Let's face it: Not everybody wants, or can afford, to give up their short-cab interior to a fully fiberglass custom entertainment unit. But that doesn't mean they don't want to enjoy some good music; it's just their trucks may need to be more functional. So with the idea of carving a blow-through sub box out of the equation, how do you bring dynamic sound to your short cab? Pioneer, that's how!

Pioneer has a thin line of subs that are 12 inches in diameter yet only 4 inches deep. This makes it much easier to find a cubbyhole to mount them in. Yeah, well, what about the cubic feet needed to run a 12-inch speaker, you ask? Well, these new-style 'woofers only require 0.8 ci of air suspension to run efficiently. We took on the challenge of making a set of the streamlined subs fit in a standard-cab truck, along with two pairs of 6-1/2-inch separates and 1,480 watts to power it.

We talked to a lot of shops, only to find that most of the off-the-shelf enclosures were going to eat up one or two notches in the seat adjustment. Plus, the seat would lose a substantial amount of room to lay it back. We inquired about a custom sub box, only to find out that the going price for a box that size was in the $700 range. Oh! Did we mention they also wanted about 80 bucks to mount each amp, and an additional 50 bucks to mount one set of the separates in the doors?

We talked about putting a set of the separates behind the seat, and at least two of the shops said it would be a big hassle and they would need to work off an hourly rate at that time. Thank god we already installed our head unit!
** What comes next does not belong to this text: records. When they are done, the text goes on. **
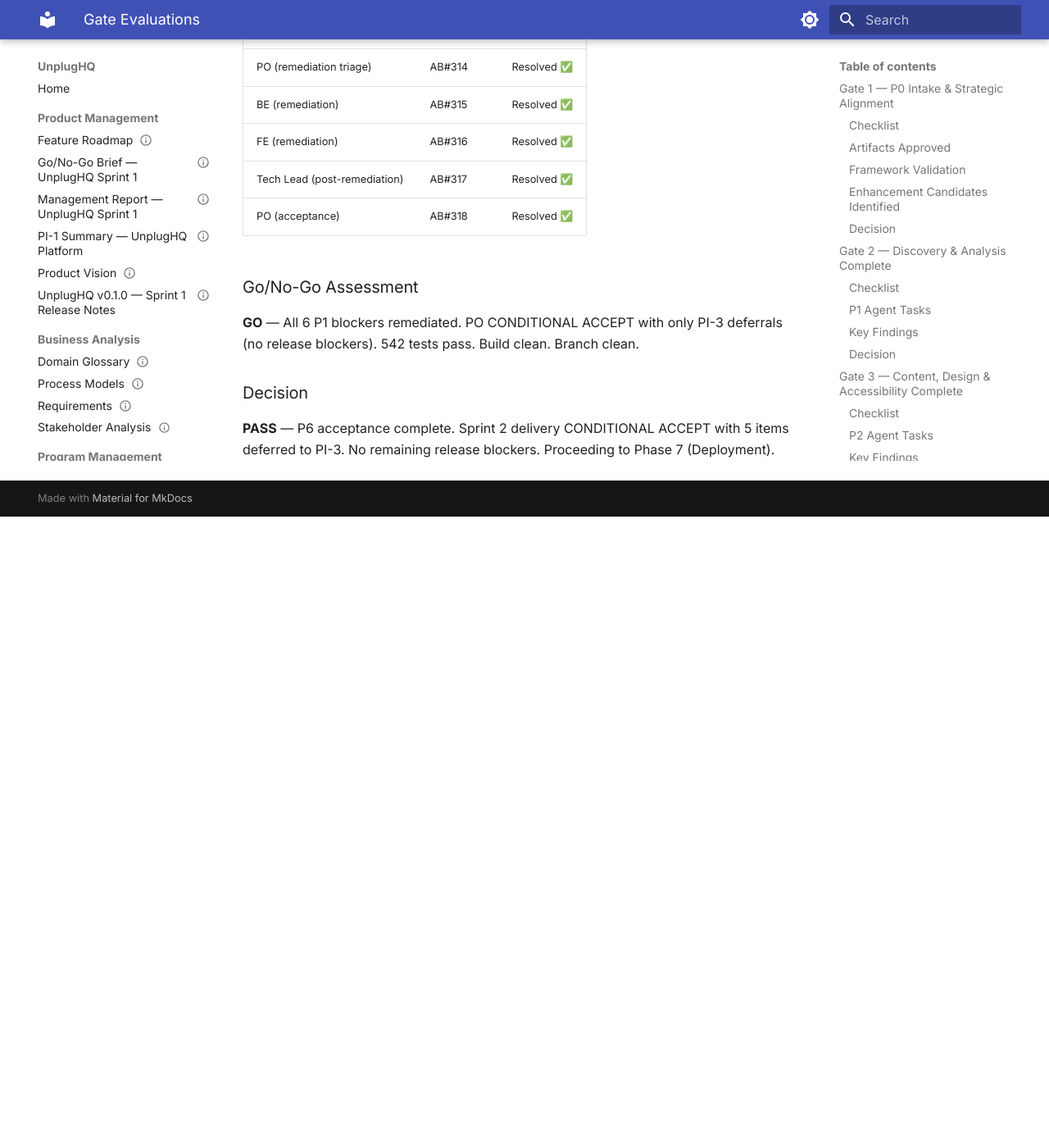
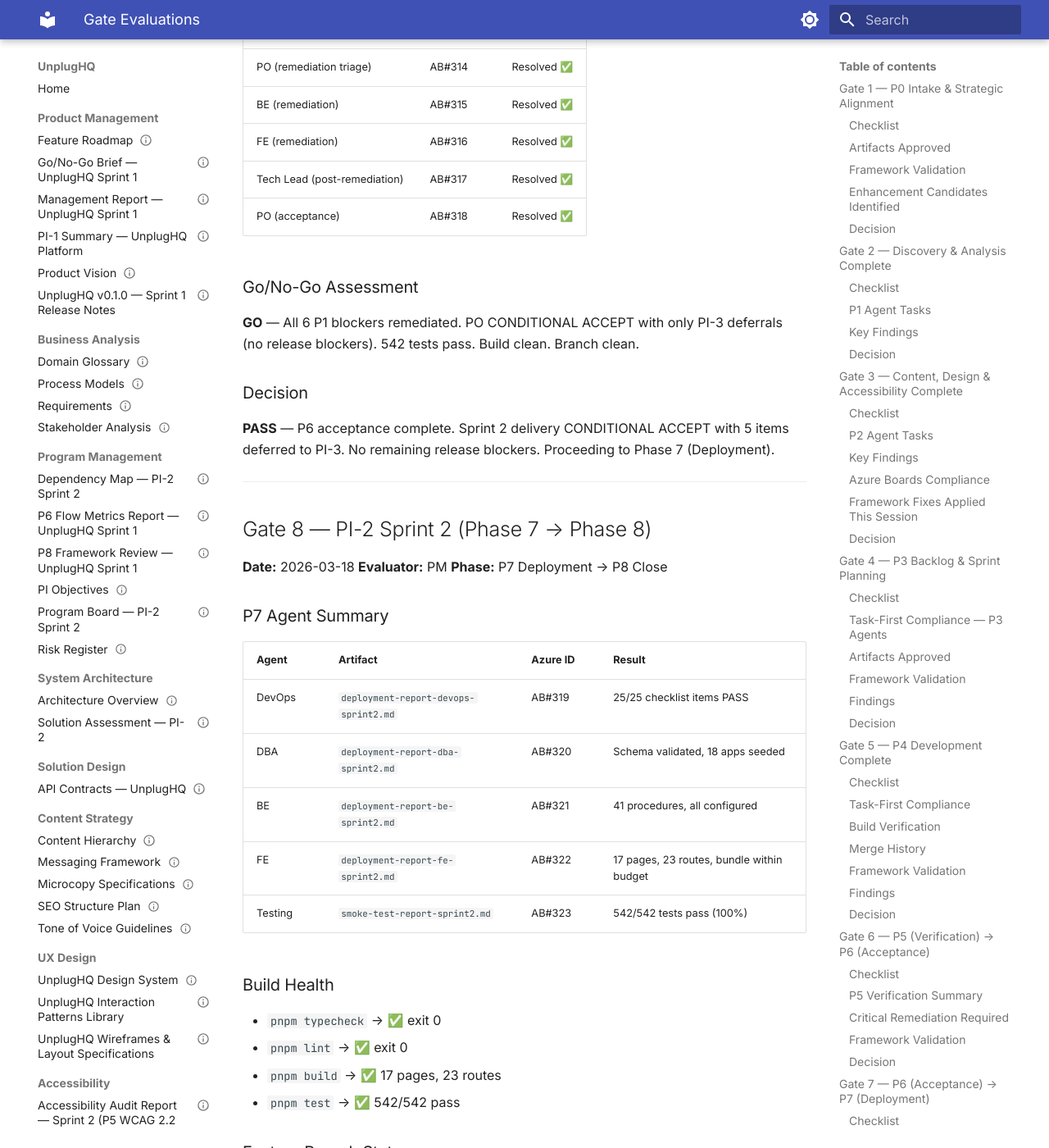
Before and after one commit to sjefsharp/unplughq, an MkDocs documentation site: the page built from docs/gate-evaluations.md, in a window 1280 px wide and 1400 px high, scrolled down 31233 px. Shown: the whole window at 82% size. Built offline with MkDocs 1.6.1 and Material for MkDocs 9.7.7, drawn with Linux system fonts in a browser that asks for light colours; before the commit the page ends 31863 px from its top, so only the background shows below that; some of the changed text lies outside the part shown.

Commit message:
chore(pm): Gate 8 PI-2 PASS — P7 deployment complete, proceeding to P8

```diff
--- a/docs/gate-evaluations.md
+++ b/docs/gate-evaluations.md
@@ -832,3 +832,48 @@
 ### Decision
 
 **PASS** — P6 acceptance complete. Sprint 2 delivery CONDITIONAL ACCEPT with 5 items deferred to PI-3. No remaining release blockers. Proceeding to Phase 7 (Deployment).
+
+---
+
+## Gate 8 — PI-2 Sprint 2 (Phase 7 → Phase 8)
+
+**Date:** 2026-03-18
+**Evaluator:** PM
+**Phase:** P7 Deployment → P8 Close
+
+### P7 Agent Summary
+
+| Agent | Artifact | Azure ID | Result |
+| --- | --- | --- | --- |
+| DevOps | `deployment-report-devops-sprint2.md` | AB#319 | 25/25 checklist items PASS |
+| DBA | `deployment-report-dba-sprint2.md` | AB#320 | Schema validated, 18 apps seeded |
+| BE | `deployment-report-be-sprint2.md` | AB#321 | 41 procedures, all configured |
+| FE | `deployment-report-fe-sprint2.md` | AB#322 | 17 pages, 23 routes, bundle within budget |
+| Testing | `smoke-test-report-sprint2.md` | AB#323 | 542/542 tests pass (100%) |
+
+### Build Health
+
+- `pnpm typecheck` → ✅ exit 0
+- `pnpm lint` → ✅ exit 0
+- `pnpm build` → ✅ 17 pages, 23 routes
+- `pnpm test` → ✅ 542/542 pass
+
+### Feature Branch State
+
+- Branch: `feat/pi-2-sprint-2`
+- No uncommitted changes
+- All P7 artifacts committed and pushed
+
+### Task-First Compliance (P7)
+
+| Agent | Task | Status |
+| --- | --- | --- |
+| DevOps | AB#319 | Resolved ✅ |
+| DBA | AB#320 | Resolved ✅ |
+| BE | AB#321 | Resolved ✅ |
+| FE | AB#322 | Resolved ✅ |
+| Testing | AB#323 | Resolved ✅ |
+
+### Decision
+
+**PASS** — All 5 P7 agents delivered. 542 tests pass. Build clean. Feature branch clean. Production deployment verified. Proceeding to Phase 8 (Close).
```
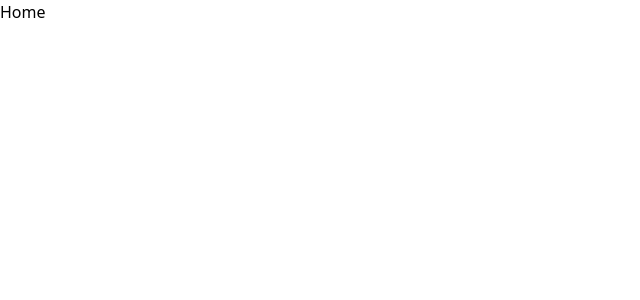
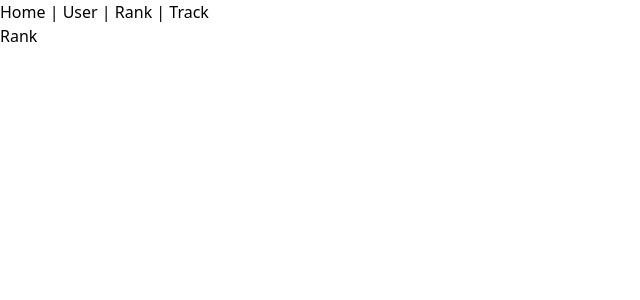
Before and after one commit to Pre-Onboarding-FE-Team07/wanted-codestates-project-2, a Vue app: page /rank in a window 1280 px wide. Before the commit this address had no page. Shown: the top 300 px of the page, without its empty margins (0-640 px from the left). Built offline with nearby package versions, Linux system fonts and the light colour scheme.

Commit message:
Feat: 라우터 초기 설정

```diff
--- a/src/App.vue
+++ b/src/App.vue
@@ -1,6 +1,9 @@
 <template>
   <nav>
-    <router-link to="/">Home</router-link>
+    <router-link to="/">Home</router-link> |
+    <router-link to="/user/3">User</router-link> |
+    <router-link to="/rank">Rank</router-link> |
+    <router-link to="/track">Track</router-link>
   </nav>
   <router-view />
 </template>
--- a/src/router/index.ts
+++ b/src/router/index.ts
@@ -1,11 +1,25 @@
 import { createRouter, createWebHistory, RouteRecordRaw } from 'vue-router';
-import HomeView from '../views/HomeView.vue';
 
 const routes: Array<RouteRecordRaw> = [
   {
     path: '/',
     name: 'home',
-    component: HomeView,
+    component: () => import(/* webpackChunkName: "home" */ '@/views/HomeView.vue'),
+  },
+  {
+    path: '/rank',
+    name: 'rank',
+    component: () => import(/* webpackChunkName: "rank" */ '@/views/RankView.vue'),
+  },
+  {
+    path: '/user/:id',
+    name: 'user',
+    component: () => import(/* webpackChunkName: "rank" */ '@/views/UserView.vue'),
+  },
+  {
+    path: '/track',
+    name: 'track',
+    component: () => import(/* webpackChunkName: "rank" */ '@/views/TrackView.vue'),
   },
 ];
 
--- /dev/null
+++ b/src/views/RankView.vue
@@ -0,0 +1,3 @@
+<template>
+  <h1>Rank</h1>
+</template>
--- /dev/null
+++ b/src/views/TrackView.vue
@@ -0,0 +1,3 @@
+<template>
+  <h1>Track</h1>
+</template>
--- /dev/null
+++ b/src/views/UserView.vue
@@ -0,0 +1,3 @@
+<template>
+  <h1>User {{ $route.params.id }}</h1>
+</template>
```
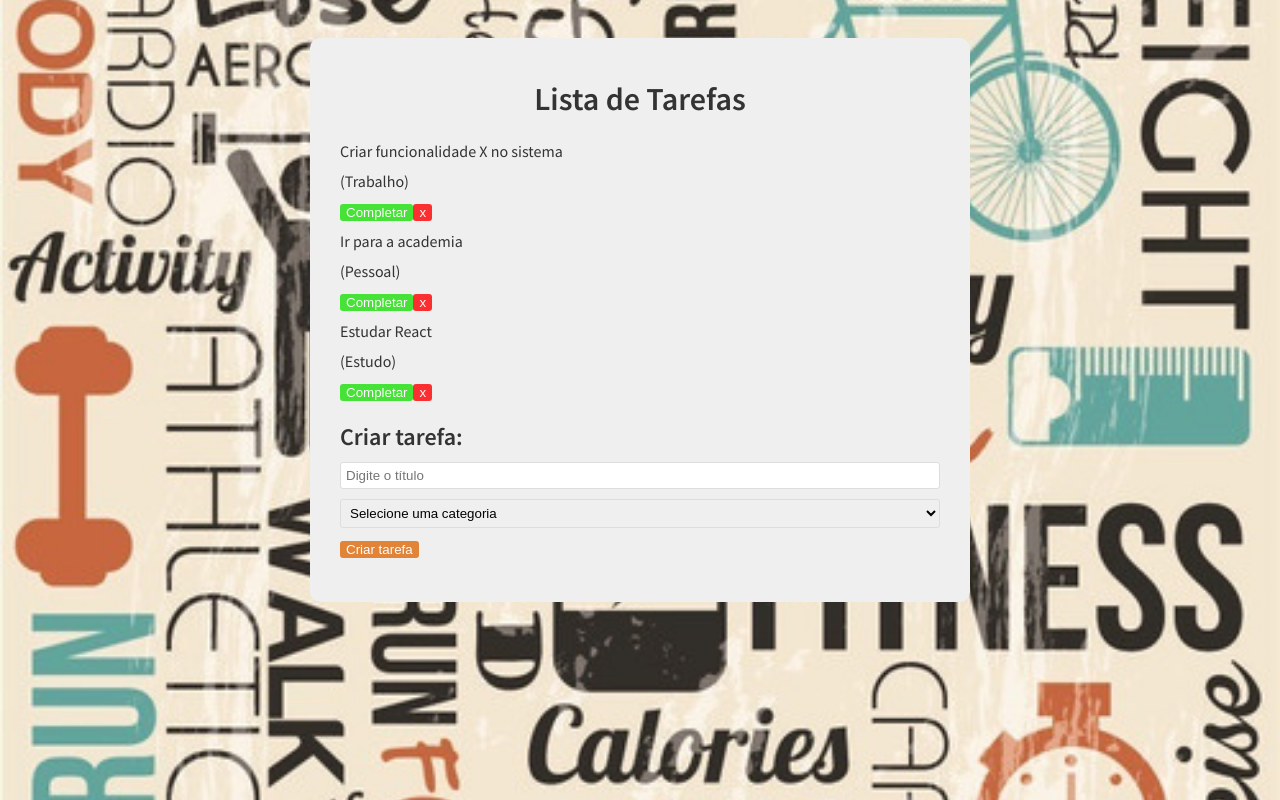
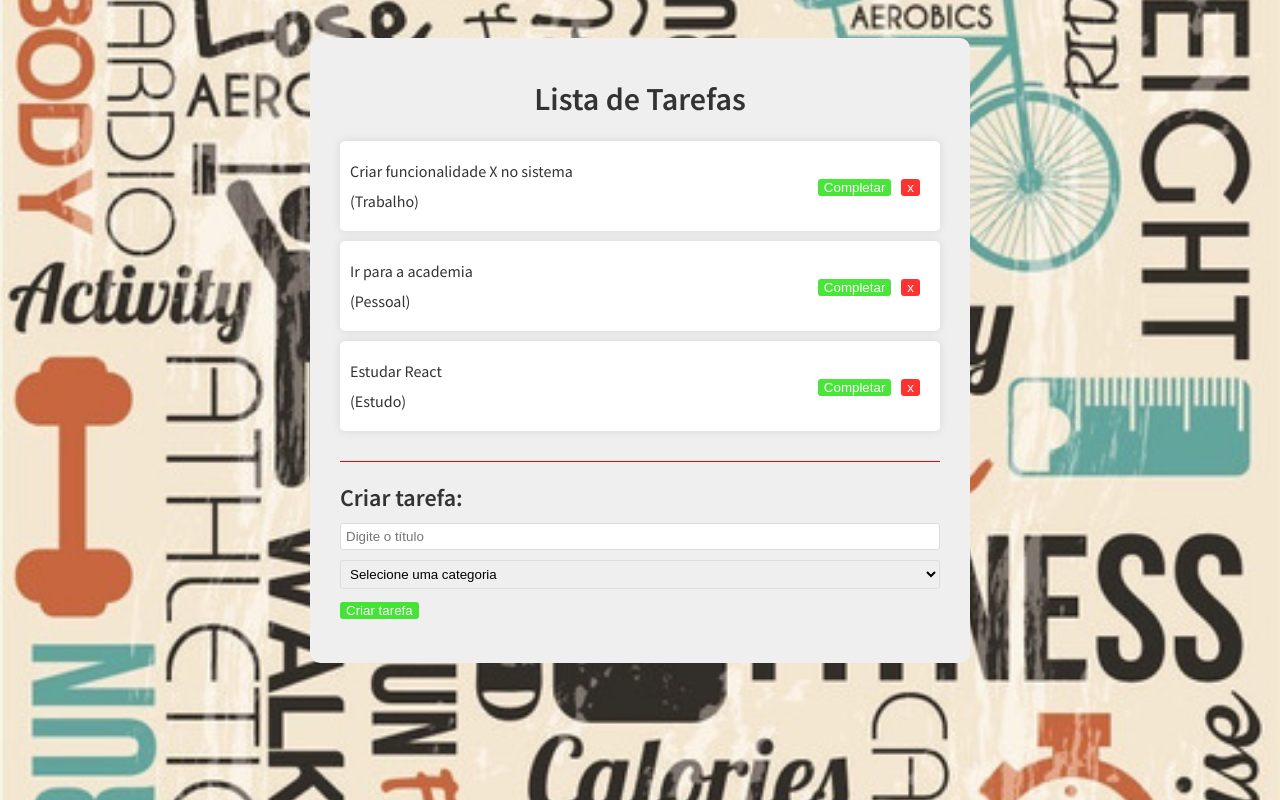
Before and after one commit to Reydner96/TodoList, a React (Vite) app: page / in a window 1280 px wide. Shown: the top 800 px of the page. Built offline with nearby package versions, Linux system fonts and the light colour scheme.

Commit message:
Em produção

```diff
--- a/src/App.css
+++ b/src/App.css
@@ -33,9 +33,10 @@ input {
 }
 
 button {
-  background-color: #df6a0a;
+  background-color: #1cdf0a;
   color: #fff;
   padding: 5px 10 px;
+  margin-right: 10px;
   border: none;
   border-radius: 3px;
   cursor: pointer;
@@ -45,6 +46,23 @@ button {
 
 button:hover {
   opacity: 1;
+}
+
+.todo-list{
+  margin-bottom: 20px;
+  padding-bottom: 20px;
+  border-bottom: 1px solid red;
+}
+
+.todo {
+  background-color: #fff;
+  box-shadow: 0 0 10px rgba(0, 0, 0, 0.1);
+  padding: 10px;
+  margin-bottom: 10px;
+  border-radius: 5px;
+  display: flex;
+  justify-content: space-between;
+  align-items: center;
 }
 
 .complete {
--- a/src/App.jsx
+++ b/src/App.jsx
@@ -25,15 +25,35 @@ function App() {
     isCompleted: false,
   },
 ]);
+
+const addTodo = (text, category) => {
+  const newTodos = [
+    ...todos,
+    {
+      id: Math.floor(Math.random() * 10000),
+      text,
+      category,
+      isCompleted: false,
+    }
+  ];
+  setTodos(newTodos);
+};
+
+const removeTodo = (id) => {
+  const newTodos = [...todos];
+  const filteredTodos = newTodos.filter((todo)=> todo.id !== id ? todo:null);
+  setTodos(filteredTodos);
+}
+
   return (
     <div className='app'>
       <h1>Lista de Tarefas</h1>
       <div className='todo-list'>
         {todos.map((todo) => (
-          <Todo todo={todo}/>
+          <Todo key={todo.id} todo={todo} removeTodo={removeTodo} />
         ))}
       </div>
-      <TodoForm />
+      <TodoForm  addTodo={addTodo} />
     </div>
   )
 }
--- a/src/components/Todo.jsx
+++ b/src/components/Todo.jsx
@@ -1,6 +1,6 @@
 import React from 'react'
 
-const Todo = ({ todo }) => {
+const Todo = ({ todo, removeTodo }) => {
   return (
     <div className='todo'>
             <div className='content'>
@@ -9,7 +9,7 @@ const Todo = ({ todo }) => {
             </div>
             <div>
               <button className='complete'>Completar</button>
-              <button className='remove'>x</button>
+              <button className='remove' onClick={() => removeTodo(todo.id)}>x</button>
             </div>
           </div>
   )
--- a/src/components/TodoForm.jsx
+++ b/src/components/TodoForm.jsx
@@ -1,12 +1,22 @@
-import React from 'react'
+import { useState } from 'react'
 
-const TodoForm = () => {
+const TodoForm = ({ addTodo }) => {
+  const [value, setValue] = useState("");
+  const [category, setCategory] = useState("");
+
+  const handleSubmit = (e) => {
+    e.preventDefault();
+    if (!value || !category) return;
+    addTodo(value, category);
+    setValue("");
+    setCategory("");
+  };
   return (
     <div className='todo-form'>
         <h2>Criar tarefa:</h2>
-        <form>
-            <input type="text" placeholder='Digite o título' />
-            <select>
+        <form onSubmit={handleSubmit}>
+            <input type="text" placeholder='Digite o título' value={value} onChange={(e) => setValue(e.target.value)} />
+            <select value={category} onChange={(e) => setCategory(e.target.value)}>
                 <option value="">Selecione uma categoria</option>
                 <option value="Trabalho">Trabalho</option>
                 <option value="Pessoal">Pessoal</option>
```
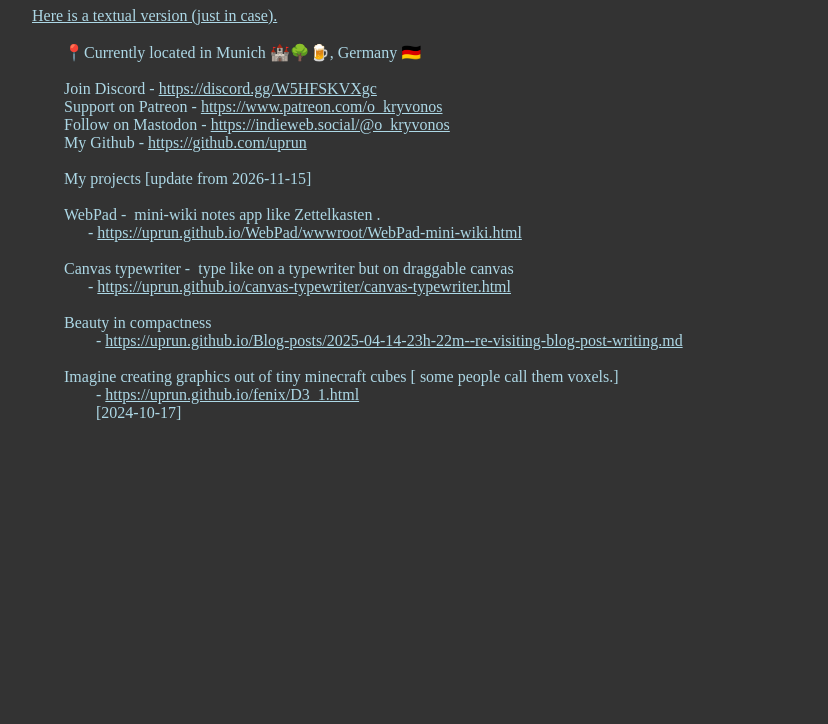
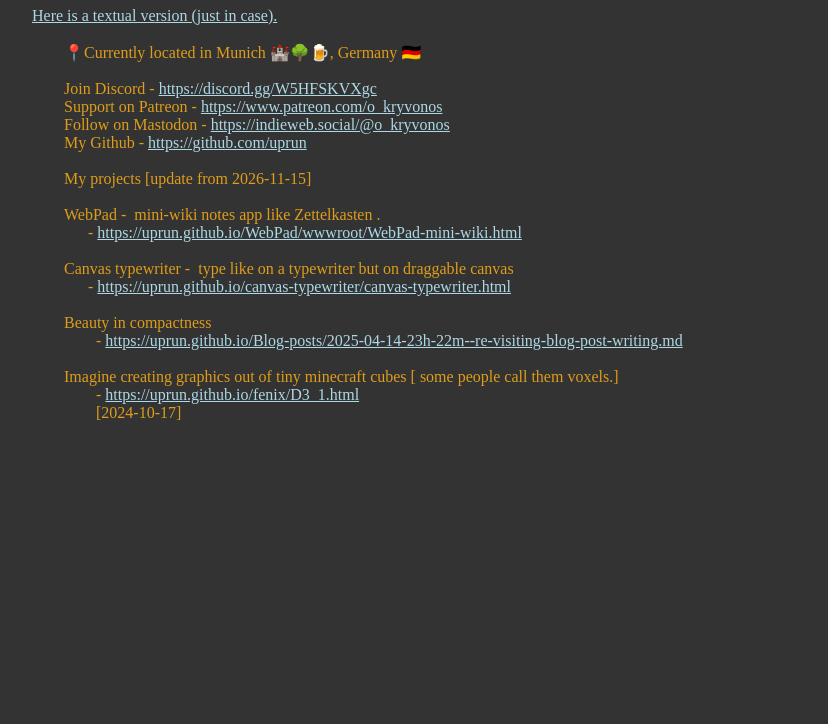
Before and after one commit to uprun/uprun.github.io, a plain HTML site: page index.html in a window 1280 px wide. Shown: the part 76-800 px from the top of the page, without its empty margins (128-956 px from the left). Drawn offline with Linux system fonts and the light colour scheme.

Commit message:
orange colour for text

```diff
--- a/index.html
+++ b/index.html
@@ -9,7 +9,7 @@
     body
     {
         background-color: #333;
-        color: lightblue;
+        color: rgb(222, 157, 27);
 
     }
     a {
```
The shop needed more than $1,000 to make the system work, and that didn't even include the price of the equipment itself.

We knew we could pull it off - a trip to Lowe's, Radio Shack, and some odds and ends from the local stereo shop, and we were in business for $210. Here's how we installed the goods in our '01 Chevy truck.